When we look at NFPA 96, section 1.1.4 tells us when the standard applies or more accurately when it doesn't apply. In the list of four items that must be "true" to not require the application of 96 are:
(1) only residential appliances
(2) fire extinguishers properly located and complying with NFPA 10
(3) the facility is not an assembly occupancy
(4) approval of the AHJ
My question is if all of the above are true, does the occupancy not need an NFPA 96 compliant hood? Sounds like a stupid question right? But, when we look at small restaurants with an occupant load of under 50, they are classified as Mercantile Occupancies, thus not assembly. So if a small restaurant, convenience store, whatever is not an assembly occupancy and they use only residential appliances, and have the right extinguishers, and the AHJ says OK? Is that really the intent?
The annex and commentary speak to infrequent uses or non-traditional kitchen uses: break room warming, daycare centers warming bottles, churches not cooing meals that produce grease-laden vapor (although likely they're assembly?)

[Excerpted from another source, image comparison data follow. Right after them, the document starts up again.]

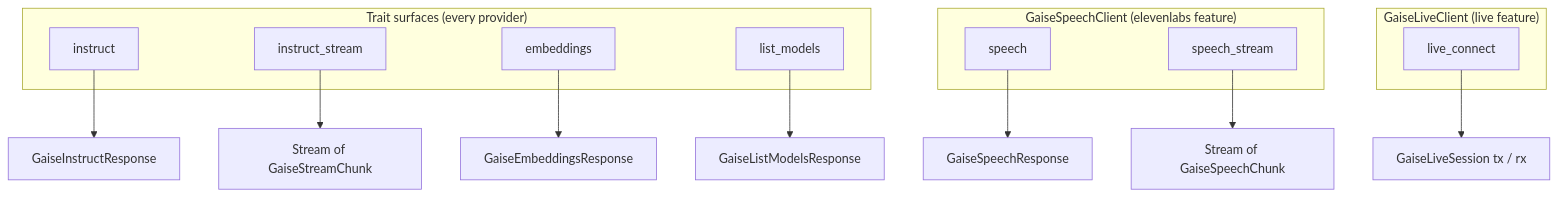
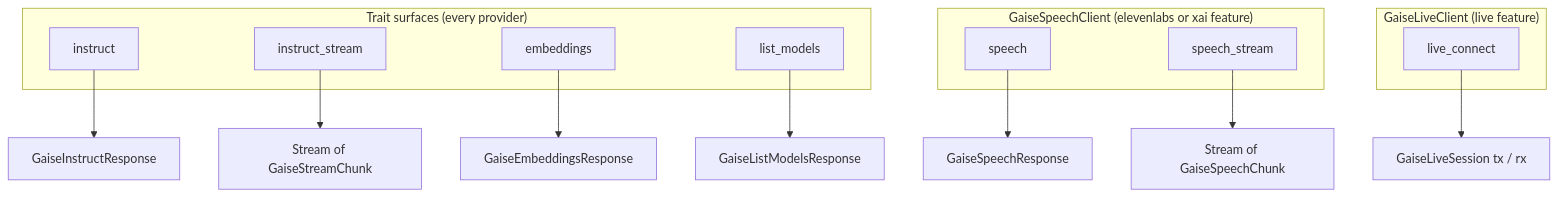
The second of 2 diagrams in wiki/README.md (ikcore/gaise), drawn with Mermaid before and after one commit. The commit also changed other lines of this file and 44 other files, not shown here.

````diff
--- a/wiki/README.md
+++ b/wiki/README.md
@@ -67,23 +69,23 @@
 ```mermaid
 flowchart TD
     subgraph Surfaces["Trait surfaces (every provider)"]
         I[instruct]
         S[instruct_stream]
         E[embeddings]
         M[list_models]
     end
-    subgraph Speech["GaiseSpeechClient (elevenlabs feature)"]
+    subgraph Speech["GaiseSpeechClient (elevenlabs or xai feature)"]
         V[speech]
         VS[speech_stream]
     end
     subgraph Live["GaiseLiveClient (live feature)"]
         L[live_connect]
     end
     I --> R1["GaiseInstructResponse"]
     S --> R2["Stream of GaiseStreamChunk"]
     E --> R3["GaiseEmbeddingsResponse"]
     M --> R4["GaiseListModelsResponse"]
     L --> R5["GaiseLiveSession tx / rx"]
     V --> R6["GaiseSpeechResponse"]
     VS --> R7["Stream of GaiseSpeechChunk"]
 ```
````
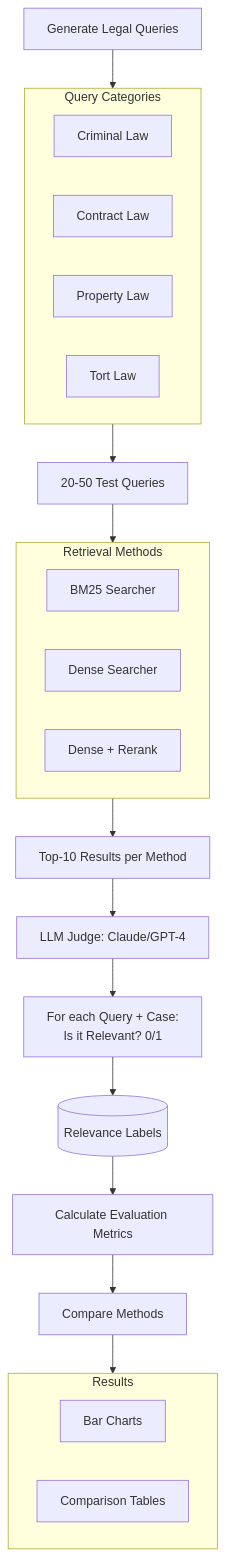
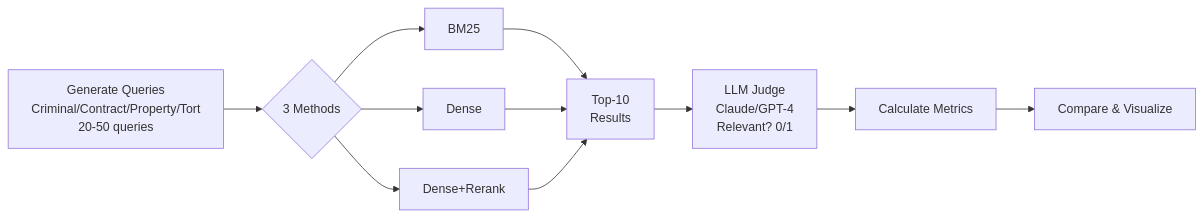
One commit to qianxusheng/PA-LawSearch changed the fifth of 5 diagrams in README.md. Above: the diagram before and after it, drawn with Mermaid.

Commit message:
update evaluation plan chart to make it shorter

````diff
--- a/README.md
+++ b/README.md
@@ -287,40 +287,18 @@
 ```mermaid
-flowchart TB
-    Start[Generate Legal Queries] --> Categories
+flowchart LR
+    Queries[Generate Queries<br/>Criminal/Contract/Property/Tort<br/>20-50 queries] --> Methods{3 Methods}
 
-    subgraph Categories[Query Categories]
-        Q1[Criminal Law]
-        Q2[Contract Law]
-        Q3[Property Law]
-        Q4[Tort Law]
-    end
+    Methods --> BM25[BM25]
+    Methods --> Dense[Dense]
+    Methods --> Rerank[Dense+Rerank]
 
-    Categories --> TestQueries[20-50 Test Queries]
+    BM25 --> Results[Top-10<br/>Results]
+    Dense --> Results
+    Rerank --> Results
 
-    TestQueries --> Methods
+    Results --> LLM[LLM Judge<br/>Claude/GPT-4<br/>Relevant? 0/1]
 
-    subgraph Methods[Retrieval Methods]
-        BM25[BM25 Searcher]
-        Dense[Dense Searcher]
-        Rerank[Dense + Rerank]
-    end
+    LLM --> Metrics[Calculate Metrics]
 
-    Methods --> Results[Top-10 Results per Method]
-
-    Results --> LLM[LLM Judge: Claude/GPT-4]
-
-    LLM --> Annotation["For each Query + Case:<br/>Is it Relevant? 0/1"]
-
-    Annotation --> Labels[(Relevance Labels)]
-
-    Labels --> Metrics[Calculate Evaluation Metrics]
-
-    Metrics --> Comparison[Compare Methods]
-
-    Comparison --> Visualization
-
-    subgraph Visualization[Results]
-        Charts[Bar Charts]
-        Tables[Comparison Tables]
-    end
+    Metrics --> Compare[Compare & Visualize]
 ```
````
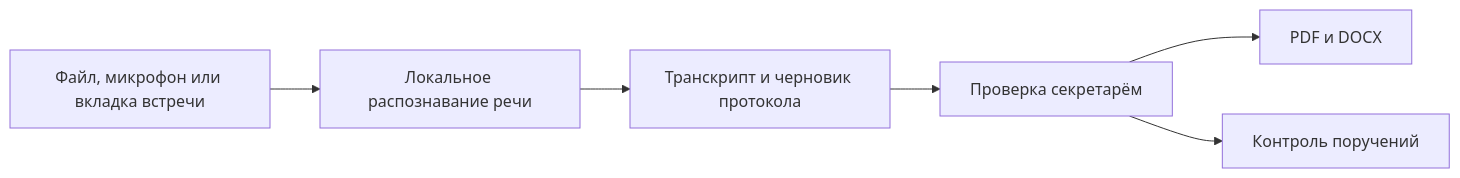
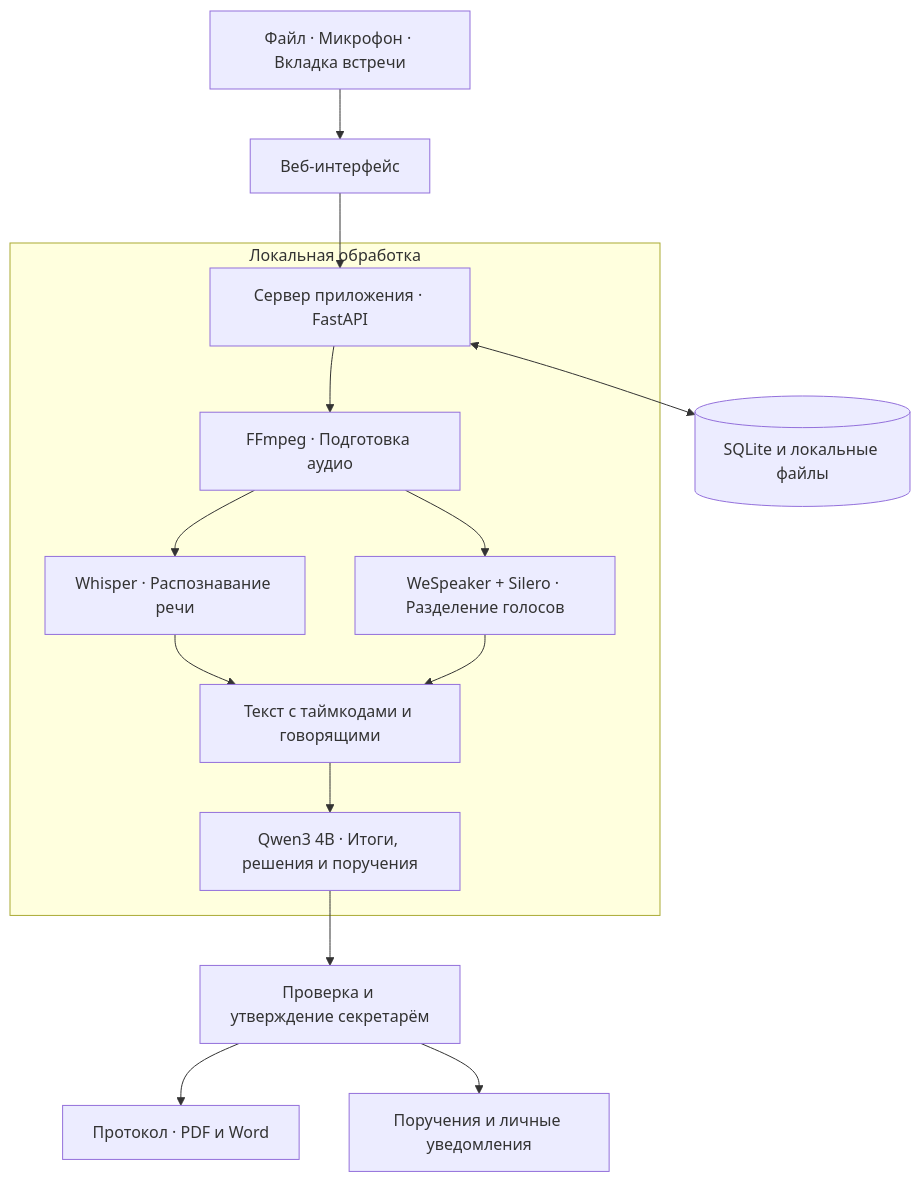
Before and after one commit to BAITC-Hacks/hack-d5e592cf-daladigital: the diagram in README.md, drawn with Mermaid. The commit also changed other lines of this file and 2 other files, not shown here.

Commit message:
Simplify README with launch steps, local models and workflow illustration

````diff
--- a/README.md
+++ b/README.md
@@ -16,8 +67,17 @@
 ```mermaid
-flowchart LR
-    A[Файл, микрофон или вкладка встречи] --> B[Локальное распознавание речи]
-    B --> C[Транскрипт и черновик протокола]
-    C --> D[Проверка секретарём]
-    D --> E[PDF и DOCX]
-    D --> F[Контроль поручений]
+flowchart TD
+    A[Файл · Микрофон · Вкладка встречи] --> B[Веб-интерфейс]
+    B --> C[Сервер приложения · FastAPI]
+    subgraph LOCAL[Локальная обработка]
+        C --> D[FFmpeg · Подготовка аудио]
+        D --> E[Whisper · Распознавание речи]
+        D --> F[WeSpeaker + Silero · Разделение голосов]
+        E --> G[Текст с таймкодами и говорящими]
+        F --> G
+        G --> H[Qwen3 4B · Итоги, решения и поручения]
+    end
+    H --> I[Проверка и утверждение секретарём]
+    I --> J[Протокол · PDF и Word]
+    I --> K[Поручения и личные уведомления]
+    C <--> L[(SQLite и локальные файлы)]
 ```
````
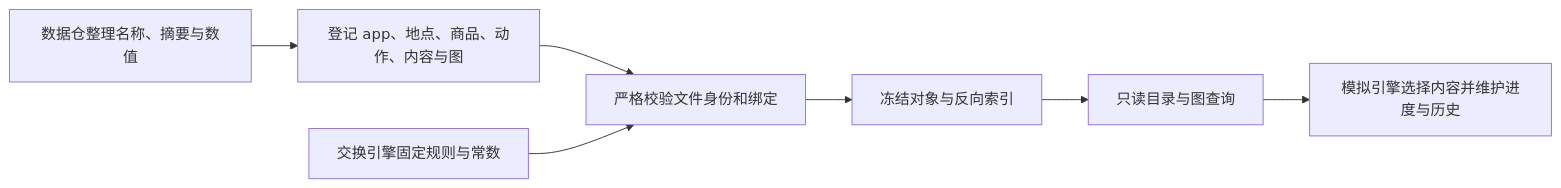
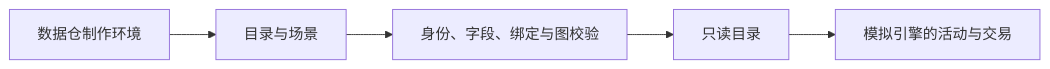
Before and after one commit to HoldThatThgt/WorldMock: the diagram in docs/design/03-resource-engine.md, drawn with Mermaid. The commit also changed other lines of this file and 875 other files, not shown here.

````diff
--- a/docs/design/03-resource-engine.md
+++ b/docs/design/03-resource-engine.md
@@ -46,9 +10,7 @@
 ```mermaid
 flowchart LR
-    D[数据仓整理名称、摘要与数值] --> C[登记 app、地点、商品、动作、内容与图]
-    C --> V[严格校验文件身份和绑定]
-    V --> I[冻结对象与反向索引]
-    I --> Q[只读目录与图查询]
-    Q --> S[模拟引擎选择内容并维护进度与历史]
-    X[交换引擎固定规则与常数] --> V
+    D[数据仓制作环境] --> C[目录与场景]
+    C --> V[身份、字段、绑定与图校验]
+    V --> F[只读目录]
+    F --> W[模拟引擎的活动与交易]
 ```
````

To complicate this, NFPA 101, section 188.8.131.52 says commercial cooking operations must meet 9.2.3 which sends us to NFPA 96. Does this mean once you get to 96 you overlook section 1.1.4?